Task prompt:
Retype the data that follows exactly. No pictures belong in the copy.

Start of Block

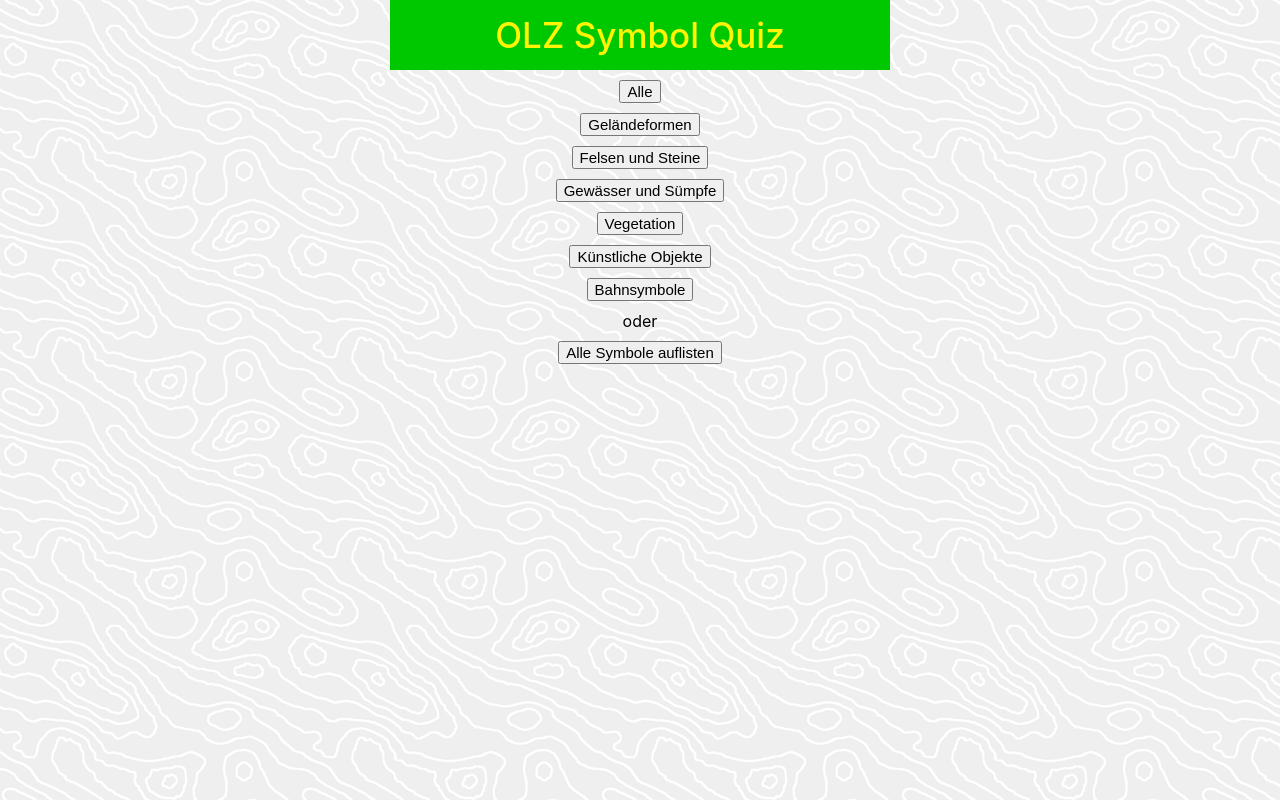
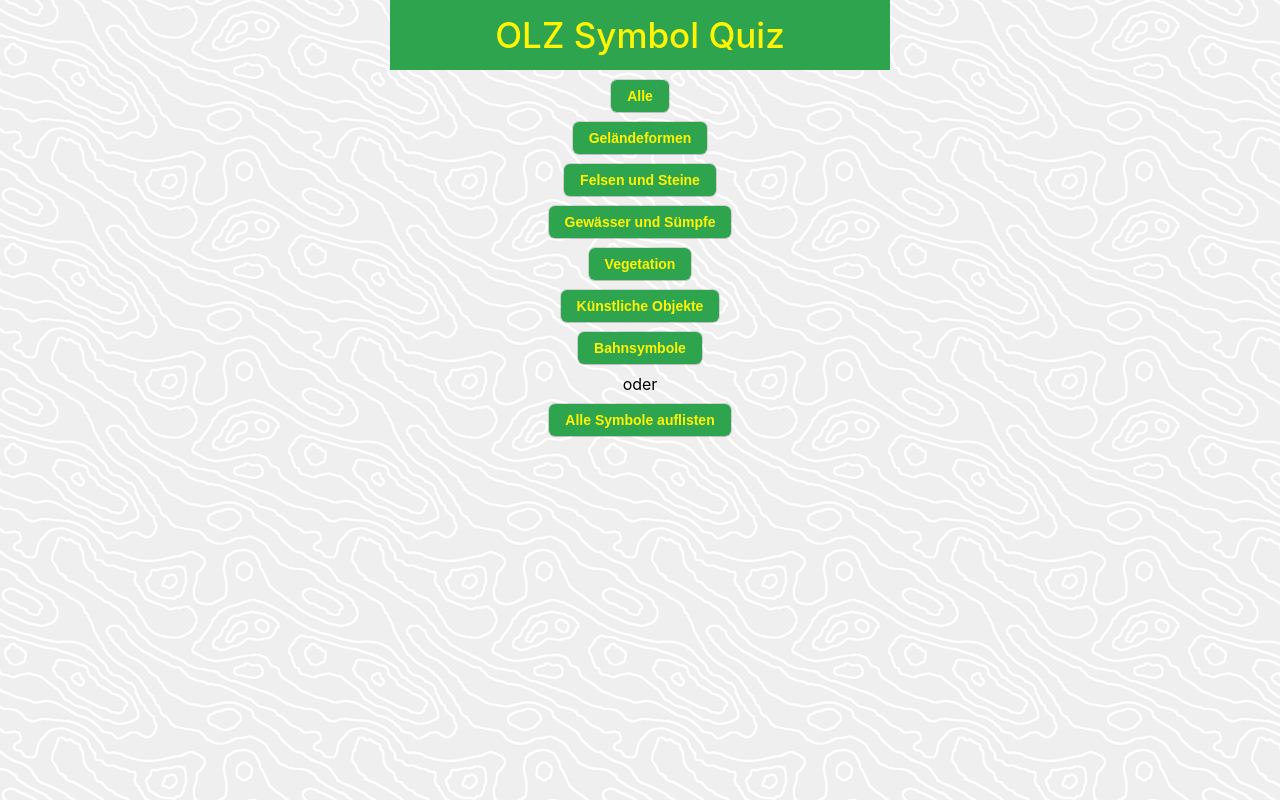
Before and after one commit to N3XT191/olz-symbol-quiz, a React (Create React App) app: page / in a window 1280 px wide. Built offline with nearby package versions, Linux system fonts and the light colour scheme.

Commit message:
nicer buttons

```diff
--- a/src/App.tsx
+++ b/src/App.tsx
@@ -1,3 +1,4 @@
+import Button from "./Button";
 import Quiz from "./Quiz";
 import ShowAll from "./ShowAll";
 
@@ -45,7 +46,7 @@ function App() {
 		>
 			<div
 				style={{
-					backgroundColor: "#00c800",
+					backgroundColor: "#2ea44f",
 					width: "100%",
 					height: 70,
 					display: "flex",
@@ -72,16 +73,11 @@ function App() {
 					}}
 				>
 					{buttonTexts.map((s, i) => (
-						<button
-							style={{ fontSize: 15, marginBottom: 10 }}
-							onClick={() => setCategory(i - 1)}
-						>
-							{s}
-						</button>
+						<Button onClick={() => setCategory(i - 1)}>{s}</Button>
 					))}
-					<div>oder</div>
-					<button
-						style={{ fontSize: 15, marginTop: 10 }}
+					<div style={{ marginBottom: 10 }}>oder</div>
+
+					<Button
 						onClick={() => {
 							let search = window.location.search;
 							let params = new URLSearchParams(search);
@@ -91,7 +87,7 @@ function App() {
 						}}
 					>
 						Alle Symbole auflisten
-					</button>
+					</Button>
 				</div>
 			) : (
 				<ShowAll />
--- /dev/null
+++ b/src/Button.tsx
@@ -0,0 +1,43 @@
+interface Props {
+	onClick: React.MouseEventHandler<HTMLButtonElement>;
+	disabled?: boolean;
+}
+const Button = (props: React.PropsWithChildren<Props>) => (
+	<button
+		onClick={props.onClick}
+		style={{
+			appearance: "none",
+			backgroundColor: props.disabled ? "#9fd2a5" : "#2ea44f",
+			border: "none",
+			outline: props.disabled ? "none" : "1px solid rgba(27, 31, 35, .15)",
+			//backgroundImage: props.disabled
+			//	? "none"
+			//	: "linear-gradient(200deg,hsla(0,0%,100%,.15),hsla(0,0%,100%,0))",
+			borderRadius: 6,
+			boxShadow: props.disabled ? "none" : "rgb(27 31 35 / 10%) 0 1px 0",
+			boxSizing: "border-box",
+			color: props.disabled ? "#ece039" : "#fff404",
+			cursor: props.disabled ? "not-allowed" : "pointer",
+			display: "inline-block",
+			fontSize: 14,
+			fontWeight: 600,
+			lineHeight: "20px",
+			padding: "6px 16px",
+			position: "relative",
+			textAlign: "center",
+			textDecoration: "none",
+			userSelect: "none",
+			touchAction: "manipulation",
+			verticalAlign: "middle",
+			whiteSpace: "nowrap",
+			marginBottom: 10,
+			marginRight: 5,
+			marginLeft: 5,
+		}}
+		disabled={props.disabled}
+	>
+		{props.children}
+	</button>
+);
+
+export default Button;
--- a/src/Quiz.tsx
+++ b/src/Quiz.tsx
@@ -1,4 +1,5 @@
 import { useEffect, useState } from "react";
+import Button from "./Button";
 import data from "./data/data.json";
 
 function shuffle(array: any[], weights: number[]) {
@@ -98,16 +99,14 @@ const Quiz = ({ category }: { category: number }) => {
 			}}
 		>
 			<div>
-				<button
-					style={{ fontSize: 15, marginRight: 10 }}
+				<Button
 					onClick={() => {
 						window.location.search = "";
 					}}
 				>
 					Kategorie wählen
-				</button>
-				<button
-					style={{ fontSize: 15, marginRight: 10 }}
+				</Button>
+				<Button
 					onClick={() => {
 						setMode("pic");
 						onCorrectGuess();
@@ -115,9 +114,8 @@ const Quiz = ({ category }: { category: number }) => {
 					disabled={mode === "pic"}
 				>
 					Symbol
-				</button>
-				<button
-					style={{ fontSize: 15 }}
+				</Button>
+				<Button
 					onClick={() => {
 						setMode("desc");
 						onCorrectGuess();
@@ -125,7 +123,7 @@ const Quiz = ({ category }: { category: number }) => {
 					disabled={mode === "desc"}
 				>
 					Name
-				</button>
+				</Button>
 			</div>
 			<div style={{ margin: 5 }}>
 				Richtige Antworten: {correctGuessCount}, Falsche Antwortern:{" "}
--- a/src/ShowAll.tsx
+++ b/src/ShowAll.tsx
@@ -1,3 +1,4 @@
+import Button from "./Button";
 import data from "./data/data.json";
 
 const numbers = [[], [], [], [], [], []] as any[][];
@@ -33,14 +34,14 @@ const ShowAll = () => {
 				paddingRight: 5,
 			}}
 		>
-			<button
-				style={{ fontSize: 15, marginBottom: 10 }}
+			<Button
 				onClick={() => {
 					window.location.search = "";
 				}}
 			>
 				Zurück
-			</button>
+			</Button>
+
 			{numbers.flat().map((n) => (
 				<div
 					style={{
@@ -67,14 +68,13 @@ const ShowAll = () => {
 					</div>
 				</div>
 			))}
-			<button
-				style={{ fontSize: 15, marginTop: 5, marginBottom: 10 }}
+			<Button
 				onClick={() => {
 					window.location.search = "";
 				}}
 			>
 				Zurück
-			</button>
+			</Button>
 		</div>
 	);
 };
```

End of Block

Output below:
Before and after one commit to N3XT191/olz-symbol-quiz, a React (Create React App) app: page / in a window 1280 px wide. Built offline with nearby package versions, Linux system fonts and the light colour scheme.

Commit message:
nicer buttons

```diff
--- a/src/App.tsx
+++ b/src/App.tsx
@@ -1,3 +1,4 @@
+import Button from "./Button";
 import Quiz from "./Quiz";
 import ShowAll from "./ShowAll";
 
@@ -45,7 +46,7 @@ function App() {
 		>
 			<div
 				style={{
-					backgroundColor: "#00c800",
+					backgroundColor: "#2ea44f",
 					width: "100%",
 					height: 70,
 					display: "flex",
@@ -72,16 +73,11 @@ function App() {
 					}}
 				>
 					{buttonTexts.map((s, i) => (
-						<button
-							style={{ fontSize: 15, marginBottom: 10 }}
-							onClick={() => setCategory(i - 1)}
-						>
-							{s}
-						</button>
+						<Button onClick={() => setCategory(i - 1)}>{s}</Button>
 					))}
-					<div>oder</div>
-					<button
-						style={{ fontSize: 15, marginTop: 10 }}
+					<div style={{ marginBottom: 10 }}>oder</div>
+
+					<Button
 						onClick={() => {
 							let search = window.location.search;
 							let params = new URLSearchParams(search);
@@ -91,7 +87,7 @@ function App() {
 						}}
 					>
 						Alle Symbole auflisten
-					</button>
+					</Button>
 				</div>
 			) : (
 				<ShowAll />
--- /dev/null
+++ b/src/Button.tsx
@@ -0,0 +1,43 @@
+interface Props {
+	onClick: React.MouseEventHandler<HTMLButtonElement>;
+	disabled?: boolean;
+}
+const Button = (props: React.PropsWithChildren<Props>) => (
+	<button
+		onClick={props.onClick}
+		style={{
+			appearance: "none",
+			backgroundColor: props.disabled ? "#9fd2a5" : "#2ea44f",
+			border: "none",
+			outline: props.disabled ? "none" : "1px solid rgba(27, 31, 35, .15)",
+			//backgroundImage: props.disabled
+			//	? "none"
+			//	: "linear-gradient(200deg,hsla(0,0%,100%,.15),hsla(0,0%,100%,0))",
+			borderRadius: 6,
+			boxShadow: props.disabled ? "none" : "rgb(27 31 35 / 10%) 0 1px 0",
+			boxSizing: "border-box",
+			color: props.disabled ? "#ece039" : "#fff404",
+			cursor: props.disabled ? "not-allowed" : "pointer",
+			display: "inline-block",
+			fontSize: 14,
+			fontWeight: 600,
+			lineHeight: "20px",
+			padding: "6px 16px",
+			position: "relative",
+			textAlign: "center",
+			textDecoration: "none",
+			userSelect: "none",
+			touchAction: "manipulation",
+			verticalAlign: "middle",
+			whiteSpace: "nowrap",
+			marginBottom: 10,
+			marginRight: 5,
+			marginLeft: 5,
+		}}
+		disabled={props.disabled}
+	>
+		{props.children}
+	</button>
+);
+
+export default Button;
--- a/src/Quiz.tsx
+++ b/src/Quiz.tsx
@@ -1,4 +1,5 @@
 import { useEffect, useState } from "react";
+import Button from "./Button";
 import data from "./data/data.json";
 
 function shuffle(array: any[], weights: number[]) {
@@ -98,16 +99,14 @@ const Quiz = ({ category }: { category: number }) => {
 			}}
 		>
 			<div>
-				<button
-					style={{ fontSize: 15, marginRight: 10 }}
+				<Button
 					onClick={() => {
 						window.location.search = "";
 					}}
 				>
 					Kategorie wählen
-				</button>
-				<button
-					style={{ fontSize: 15, marginRight: 10 }}
+				</Button>
+				<Button
 					onClick={() => {
 						setMode("pic");
 						onCorrectGuess();
@@ -115,9 +114,8 @@ const Quiz = ({ category }: { category: number }) => {
 					disabled={mode === "pic"}
 				>
 					Symbol
-				</button>
-				<button
-					style={{ fontSize: 15 }}
+				</Button>
+				<Button
 					onClick={() => {
 						setMode("desc");
 						onCorrectGuess();
@@ -125,7 +123,7 @@ const Quiz = ({ category }: { category: number }) => {
 					disabled={mode === "desc"}
 				>
 					Name
-				</button>
+				</Button>
 			</div>
 			<div style={{ margin: 5 }}>
 				Richtige Antworten: {correctGuessCount}, Falsche Antwortern:{" "}
--- a/src/ShowAll.tsx
+++ b/src/ShowAll.tsx
@@ -1,3 +1,4 @@
+import Button from "./Button";
 import data from "./data/data.json";
 
 const numbers = [[], [], [], [], [], []] as any[][];
@@ -33,14 +34,14 @@ const ShowAll = () => {
 				paddingRight: 5,
 			}}
 		>
-			<button
-				style={{ fontSize: 15, marginBottom: 10 }}
+			<Button
 				onClick={() => {
 					window.location.search = "";
 				}}
 			>
 				Zurück
-			</button>
+			</Button>
+
 			{numbers.flat().map((n) => (
 				<div
 					style={{
@@ -67,14 +68,13 @@ const ShowAll = () => {
 					</div>
 				</div>
 			))}
-			<button
-				style={{ fontSize: 15, marginTop: 5, marginBottom: 10 }}
+			<Button
 				onClick={() => {
 					window.location.search = "";
 				}}
 			>
 				Zurück
-			</button>
+			</Button>
 		</div>
 	);
 };
```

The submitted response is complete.